AMWU fights to keep Australian shipbuilding jobs


Australian shipbuilding workers have stepped up protests against the national government over the future of navy shipbuilding, threatening thousands of jobs in 2015.

Hundreds of workers in Adelaide and Perth marched through the streets in December, protesting at the conservative Abbott Government’s move to outsource future building of warships and submarines overseas.

The rallies of Australian Manufacturing Workers’ Union (AMWU) members also demanded the Defence Minister be sacked or resign for failing to ensure continuing work domestically on the current build of three Air Warfare Destroyers (AWD).

The Government also refused to bring forward plans to build eight new navy frigates or even guarantee they will be built in Australia, leaving BAE Systems and Forgacs with a gap in contracts known as “the valley of death”.

AMWU Assistant National Secretary Glenn Thompson slammed Defence Minister David Johnston's “bumbling inaction” on the AWD project.

“He must resign unless he takes immediate action on what his own expert report, the AMWU and the shipbuilding industry keep telling him, we need a rolling build of naval combat ships in Adelaide and other Australian shipyards and we need commitment now,” Mr Thompson said.

The biggest contract issue facing Australian shipbuilding is whether the nation’s future submarine fleet will be built in Australia, as promised by the Abbott Government before it was elected in 2013. The Government has now backtracked and is considering outsourcing the work. That would devastate Australia’s shipbuilding industry.

But AMWU union action has won powerful political support, even from Senators in the ruling Abbott Government, that there should be a transparent tender process on the project and whichever bidder wins; the submarines must be built in Australia.

In November, Mr Thompson attended IndustriALL’s World Conference on Shipbuilding and Shipbreaking in Japan, where unions at BAE Systems operations in Britain, the US and Australia agreed to set up a global network.

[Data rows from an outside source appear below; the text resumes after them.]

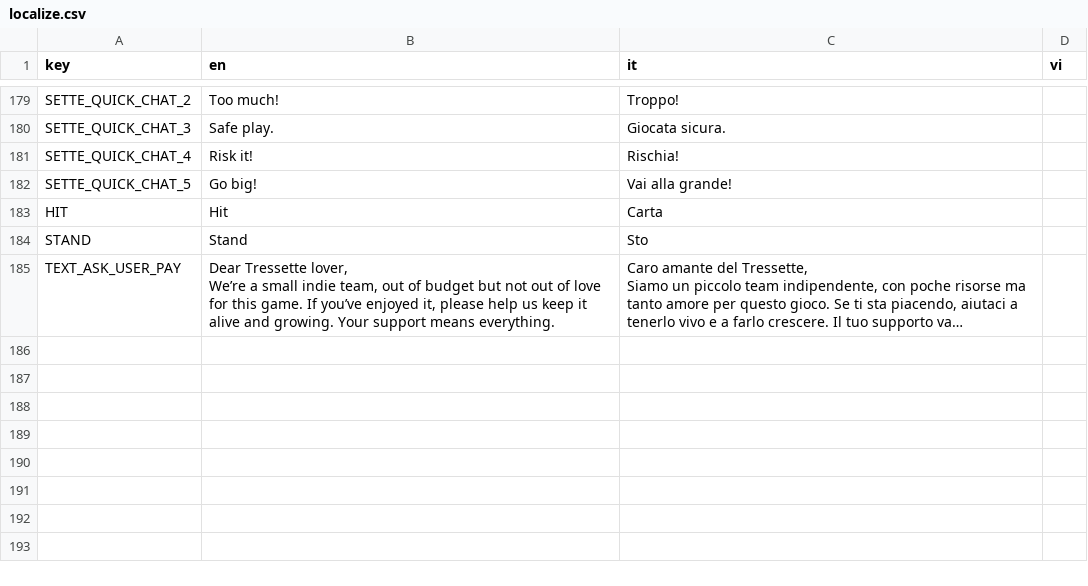
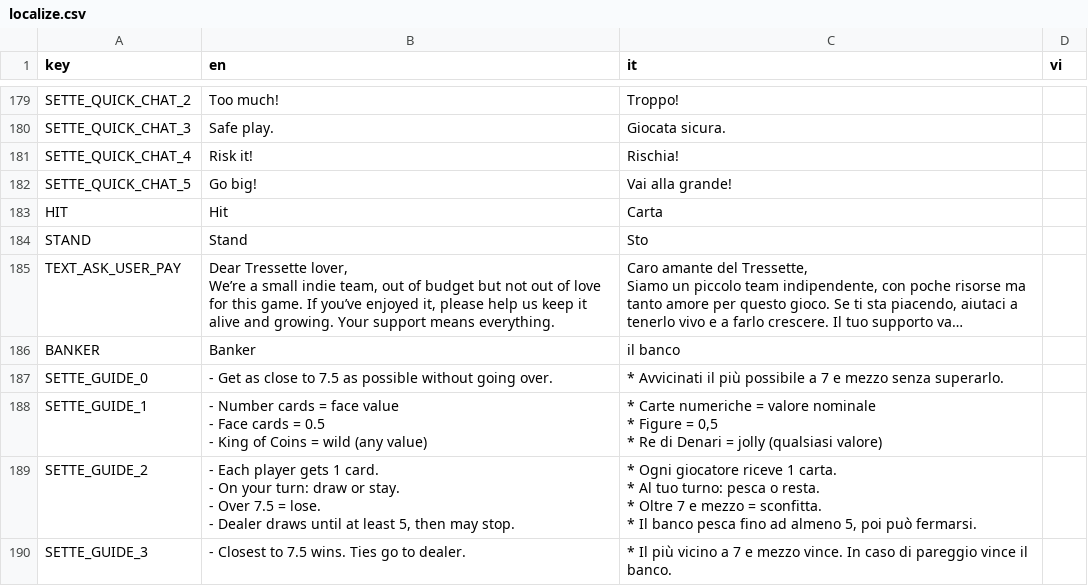
Before and after one commit to FCBTruong/tressette, a CSV file: localization/localize.csv, drawn as a sheet; only a part is shown, gaps mark what is left out; long unchanged cells end in …; ↵ is a line break in a cell; the diff names each change by its address in the sheet, - before the commit and + after, or states it on an @@ line.

```diff
--- a/localization/localize.csv
+++ b/localization/localize.csv
+row 186: BANKER | Banker | il banco
+row 187: SETTE_GUIDE_0 | - Get as close to 7.5 as possible without going over. | * Avvicinati il più possibile a 7 e mezzo senza superarlo.
+row 188: SETTE_GUIDE_1 | - Number cards = face value ↵ - Face cards = 0.5 ↵ - King of Coins = wild (any value) | * Carte numeriche = valore nominale ↵ * Figure = 0,5 ↵ * Re di Denari = jolly (qualsiasi valore)
+row 189: SETTE_GUIDE_2 | - Each player gets 1 card. ↵ - On your turn: draw or stay. ↵ - Over 7.5 = lose. ↵ - Dealer draws until at least 5, then may stop. | * Ogni giocatore riceve 1 carta. ↵ * Al tuo turno: pesca o resta. ↵ * Oltre 7 e mezzo = sconfitta. ↵ * Il banco pesca fino ad almeno 5, poi può fermarsi.
+row 190: SETTE_GUIDE_3 | - Closest to 7.5 wins. Ties go to dealer. | * Il più vicino a 7 e mezzo vince. In caso di pareggio vince il banco.
```
Also changed, not shown: 19 other files.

“We will be working in a collaborative way to share information and build global solidarity,” Mr Thompson said.